--- Data in this exercise Enclosed Below ---

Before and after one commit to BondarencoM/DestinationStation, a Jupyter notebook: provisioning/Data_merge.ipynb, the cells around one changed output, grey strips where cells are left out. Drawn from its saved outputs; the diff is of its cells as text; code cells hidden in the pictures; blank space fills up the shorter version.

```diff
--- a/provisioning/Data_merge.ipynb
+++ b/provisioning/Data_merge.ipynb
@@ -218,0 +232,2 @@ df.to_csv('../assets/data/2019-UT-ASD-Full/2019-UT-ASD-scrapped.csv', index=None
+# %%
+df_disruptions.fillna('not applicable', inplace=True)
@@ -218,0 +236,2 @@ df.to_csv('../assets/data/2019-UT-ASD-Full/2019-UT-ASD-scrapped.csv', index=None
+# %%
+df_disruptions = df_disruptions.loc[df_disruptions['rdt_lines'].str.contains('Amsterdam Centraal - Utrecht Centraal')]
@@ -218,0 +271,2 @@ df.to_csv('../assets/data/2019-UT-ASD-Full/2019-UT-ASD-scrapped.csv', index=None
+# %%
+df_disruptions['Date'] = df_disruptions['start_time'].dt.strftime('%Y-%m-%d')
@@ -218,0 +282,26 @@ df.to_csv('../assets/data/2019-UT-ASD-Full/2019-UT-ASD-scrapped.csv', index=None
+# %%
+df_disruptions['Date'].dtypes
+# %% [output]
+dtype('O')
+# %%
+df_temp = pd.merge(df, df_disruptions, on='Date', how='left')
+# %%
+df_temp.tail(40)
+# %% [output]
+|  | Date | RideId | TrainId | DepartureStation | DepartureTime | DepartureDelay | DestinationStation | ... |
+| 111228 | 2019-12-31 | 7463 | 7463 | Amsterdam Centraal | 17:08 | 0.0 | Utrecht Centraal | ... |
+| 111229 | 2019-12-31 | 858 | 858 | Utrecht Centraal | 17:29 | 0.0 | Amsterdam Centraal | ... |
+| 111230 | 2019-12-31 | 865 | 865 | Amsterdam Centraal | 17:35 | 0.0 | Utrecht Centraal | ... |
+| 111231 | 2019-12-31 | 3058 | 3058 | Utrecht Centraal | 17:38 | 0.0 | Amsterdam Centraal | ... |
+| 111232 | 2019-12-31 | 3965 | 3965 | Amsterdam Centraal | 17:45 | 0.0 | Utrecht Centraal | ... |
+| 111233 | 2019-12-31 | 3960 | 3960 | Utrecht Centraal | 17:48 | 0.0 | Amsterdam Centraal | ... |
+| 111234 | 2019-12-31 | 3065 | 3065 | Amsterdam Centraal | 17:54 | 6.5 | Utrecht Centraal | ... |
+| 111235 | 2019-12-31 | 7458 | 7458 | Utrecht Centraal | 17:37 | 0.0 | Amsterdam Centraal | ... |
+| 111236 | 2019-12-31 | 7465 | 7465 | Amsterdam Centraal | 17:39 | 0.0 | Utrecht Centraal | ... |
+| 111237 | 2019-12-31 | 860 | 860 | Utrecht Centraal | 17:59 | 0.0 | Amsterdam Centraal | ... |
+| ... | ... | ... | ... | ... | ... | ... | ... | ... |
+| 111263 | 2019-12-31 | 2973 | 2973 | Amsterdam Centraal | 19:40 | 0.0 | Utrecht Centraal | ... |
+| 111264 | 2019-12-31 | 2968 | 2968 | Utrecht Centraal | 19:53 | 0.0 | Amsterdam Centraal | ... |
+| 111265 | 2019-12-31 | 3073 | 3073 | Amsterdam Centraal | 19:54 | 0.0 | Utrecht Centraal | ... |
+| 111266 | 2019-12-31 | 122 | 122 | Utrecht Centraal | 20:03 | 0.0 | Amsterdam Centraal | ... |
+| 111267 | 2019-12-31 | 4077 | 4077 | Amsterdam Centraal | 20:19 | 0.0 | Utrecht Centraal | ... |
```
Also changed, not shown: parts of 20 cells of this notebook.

--- End of Enclosed Data in this exercise ---

Print each entry exactly as it was written.

Before and after one commit to BondarencoM/DestinationStation, a Jupyter notebook: provisioning/Data_merge.ipynb, the cells around one changed output, grey strips where cells are left out. Drawn from its saved outputs; the diff is of its cells as text; code cells hidden in the pictures; blank space fills up the shorter version.

```diff
--- a/provisioning/Data_merge.ipynb
+++ b/provisioning/Data_merge.ipynb
@@ -218,0 +232,2 @@ df.to_csv('../assets/data/2019-UT-ASD-Full/2019-UT-ASD-scrapped.csv', index=None
+# %%
+df_disruptions.fillna('not applicable', inplace=True)
@@ -218,0 +236,2 @@ df.to_csv('../assets/data/2019-UT-ASD-Full/2019-UT-ASD-scrapped.csv', index=None
+# %%
+df_disruptions = df_disruptions.loc[df_disruptions['rdt_lines'].str.contains('Amsterdam Centraal - Utrecht Centraal')]
@@ -218,0 +271,2 @@ df.to_csv('../assets/data/2019-UT-ASD-Full/2019-UT-ASD-scrapped.csv', index=None
+# %%
+df_disruptions['Date'] = df_disruptions['start_time'].dt.strftime('%Y-%m-%d')
@@ -218,0 +282,26 @@ df.to_csv('../assets/data/2019-UT-ASD-Full/2019-UT-ASD-scrapped.csv', index=None
+# %%
+df_disruptions['Date'].dtypes
+# %% [output]
+dtype('O')
+# %%
+df_temp = pd.merge(df, df_disruptions, on='Date', how='left')
+# %%
+df_temp.tail(40)
+# %% [output]
+|  | Date | RideId | TrainId | DepartureStation | DepartureTime | DepartureDelay | DestinationStation | ... |
+| 111228 | 2019-12-31 | 7463 | 7463 | Amsterdam Centraal | 17:08 | 0.0 | Utrecht Centraal | ... |
+| 111229 | 2019-12-31 | 858 | 858 | Utrecht Centraal | 17:29 | 0.0 | Amsterdam Centraal | ... |
+| 111230 | 2019-12-31 | 865 | 865 | Amsterdam Centraal | 17:35 | 0.0 | Utrecht Centraal | ... |
+| 111231 | 2019-12-31 | 3058 | 3058 | Utrecht Centraal | 17:38 | 0.0 | Amsterdam Centraal | ... |
+| 111232 | 2019-12-31 | 3965 | 3965 | Amsterdam Centraal | 17:45 | 0.0 | Utrecht Centraal | ... |
+| 111233 | 2019-12-31 | 3960 | 3960 | Utrecht Centraal | 17:48 | 0.0 | Amsterdam Centraal | ... |
+| 111234 | 2019-12-31 | 3065 | 3065 | Amsterdam Centraal | 17:54 | 6.5 | Utrecht Centraal | ... |
+| 111235 | 2019-12-31 | 7458 | 7458 | Utrecht Centraal | 17:37 | 0.0 | Amsterdam Centraal | ... |
+| 111236 | 2019-12-31 | 7465 | 7465 | Amsterdam Centraal | 17:39 | 0.0 | Utrecht Centraal | ... |
+| 111237 | 2019-12-31 | 860 | 860 | Utrecht Centraal | 17:59 | 0.0 | Amsterdam Centraal | ... |
+| ... | ... | ... | ... | ... | ... | ... | ... | ... |
+| 111263 | 2019-12-31 | 2973 | 2973 | Amsterdam Centraal | 19:40 | 0.0 | Utrecht Centraal | ... |
+| 111264 | 2019-12-31 | 2968 | 2968 | Utrecht Centraal | 19:53 | 0.0 | Amsterdam Centraal | ... |
+| 111265 | 2019-12-31 | 3073 | 3073 | Amsterdam Centraal | 19:54 | 0.0 | Utrecht Centraal | ... |
+| 111266 | 2019-12-31 | 122 | 122 | Utrecht Centraal | 20:03 | 0.0 | Amsterdam Centraal | ... |
+| 111267 | 2019-12-31 | 4077 | 4077 | Amsterdam Centraal | 20:19 | 0.0 | Utrecht Centraal | ... |
```
Also changed, not shown: parts of 20 cells of this notebook.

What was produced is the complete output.